Toop’s idea of ethereal culture is based mainly on sound and the manifestations of an open music that functions as a catalyst, bridge, and portal for the extracorporeal journey of the cyborg condition, assuming listeners and sound agents as “virtual travelers, creators of a sound theater, transmitters of all signals received through the ether,” thereby winking at classical thought that, from ancient Greece to Sanskrit culture, has contained the idea of an ethereality underlying all that exists, thus leading us to an idea of ethereal culture as a dimension of the astral, the subtle, the volatile, the sonorous, the ephemeral, and temporal.

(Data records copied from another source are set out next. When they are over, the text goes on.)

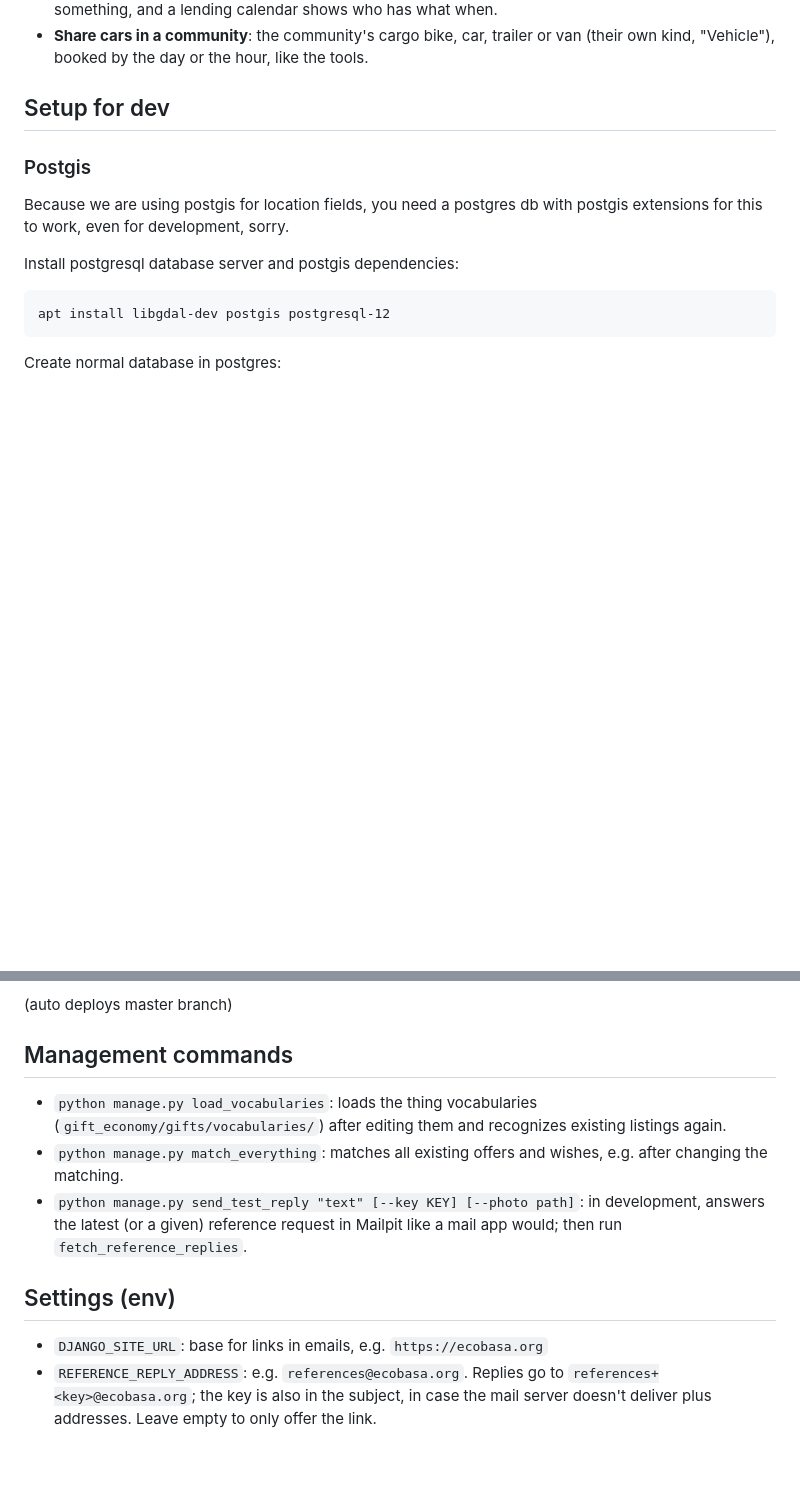
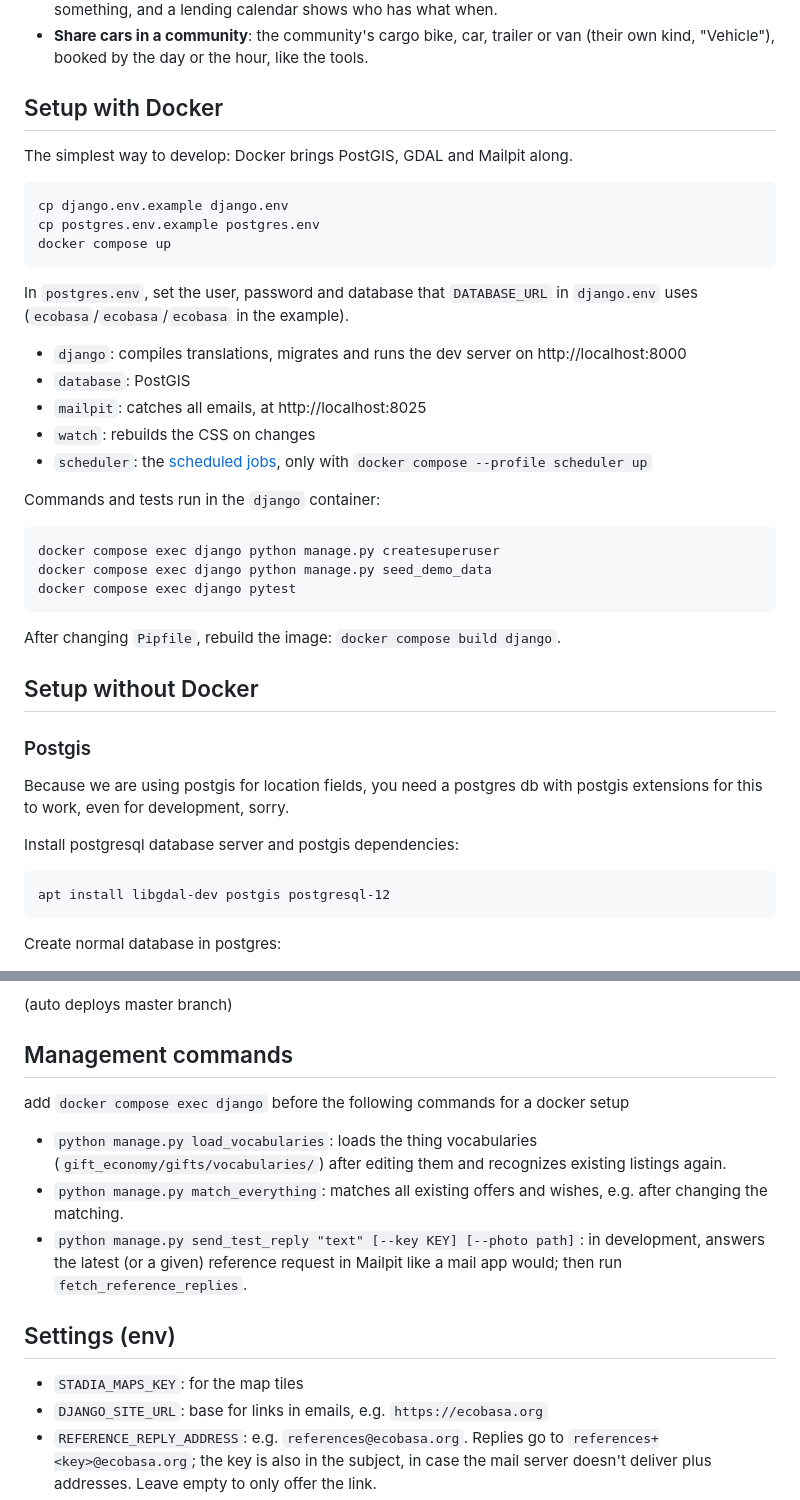
Before and after one commit to ecobasa/ecobasa-2020, a Markdown page: README.md, 2 parts joined by grey strips. Drawn GitHub-style; blank space fills up the shorter version.

Commit message:
feat(docs): add docker

````diff
--- a/README.md
+++ b/README.md
@@ -17,7 +17,35 @@ What people and communities do on ecobasa:
   own kind, "Vehicle"), booked by the day or the hour, like the tools.
 
 
-## Setup for dev
+## Setup with Docker
+
+The simplest way to develop: Docker brings PostGIS, GDAL and Mailpit along.
+
+```
+cp django.env.example django.env
+cp postgres.env.example postgres.env
+docker compose up
+```
+
+In `postgres.env`, set the user, password and database that `DATABASE_URL` in `django.env`
+uses (`ecobasa`/`ecobasa`/`ecobasa` in the example).
+
+- `django`: compiles translations, migrates and runs the dev server on http://localhost:8000
+- `database`: PostGIS
+- `mailpit`: catches all emails, at http://localhost:8025
+- `watch`: rebuilds the CSS on changes
+- `scheduler`: the [scheduled jobs](#scheduled-jobs), only with `docker compose --profile scheduler up`
+
+Commands and tests run in the `django` container:
+```
+docker compose exec django python manage.py createsuperuser
+docker compose exec django python manage.py seed_demo_data
+docker compose exec django pytest
+```
+
+After changing `Pipfile`, rebuild the image: `docker compose build django`.
+
+## Setup without Docker
 
 ### Postgis
 Because we are using postgis for location fields,
@@ -71,6 +99,8 @@ https://ecobasa.herokuapp.com/
 
 ## Management commands
 
+add `docker compose exec django` before the following commands for a docker setup
+
 - `python manage.py load_vocabularies`: loads the thing vocabularies
   (`gift_economy/gifts/vocabularies/`) after editing them and recognizes existing listings again.
 - `python manage.py match_everything`: matches all existing offers and wishes, e.g. after
@@ -81,6 +111,7 @@ https://ecobasa.herokuapp.com/
 
 ## Settings (env)
 
+- `STADIA_MAPS_KEY`: for the map tiles
 - `DJANGO_SITE_URL`: base for links in emails, e.g. `https://ecobasa.org`
 - `REFERENCE_REPLY_ADDRESS`: e.g. `references@ecobasa.org`. Replies go to
   `references+<key>@ecobasa.org`; the key is also in the subject, in case the mail server
````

The ether in Plato and Aristotle’s Greece was a celestial and unknown element. In cosmologies like that of the Shamkya school of India, the ether was a fifth element and had the property of sound. If we apply this to the idea of Ethernet or the Web, we can assume them as analogies, or if you will, derivatives of this great network, a kind of reflected virtuality, a meta-reality resulting from hyperconnection. Ethereal culture can then be defined as the culture of inhabitable, navigable, sensory, and corporeal, or post-corporeal virtuality, insofar as it often implies the extension, refraction, transgression, or detachment from the physical body.

The ethereality of our culture results from the constant multiplication of our images and specters. We are part of an ethereal society that happens alongside the coarser figures of matter: parallel universes built in images, sounds that travel like perfumes in an invisible space. The new web created from Ethereum, metaverses as habitable plots in virtual realities and exploitable within the confines of code, video calls and the integration-invasion of social spaces on digital platforms, new cryptographic economies, organizations within blockchains, audiovisual art as an entity and space, digital archives or non-fungible tokens, would be living examples that legitimize Toop’s vision: machine spirits that immerse ourselves in a theater of signals in search of a place that in the end is as mobile as our condition on the network. Then, to be is to travel, to move in stillness, like in a perpetual trance, as an alternative way to stay here.

Toop, David. Ocean of Sound: Aether Talk, Ambient Sound and Imaginary Worlds. Serpent’s Tail, 1995.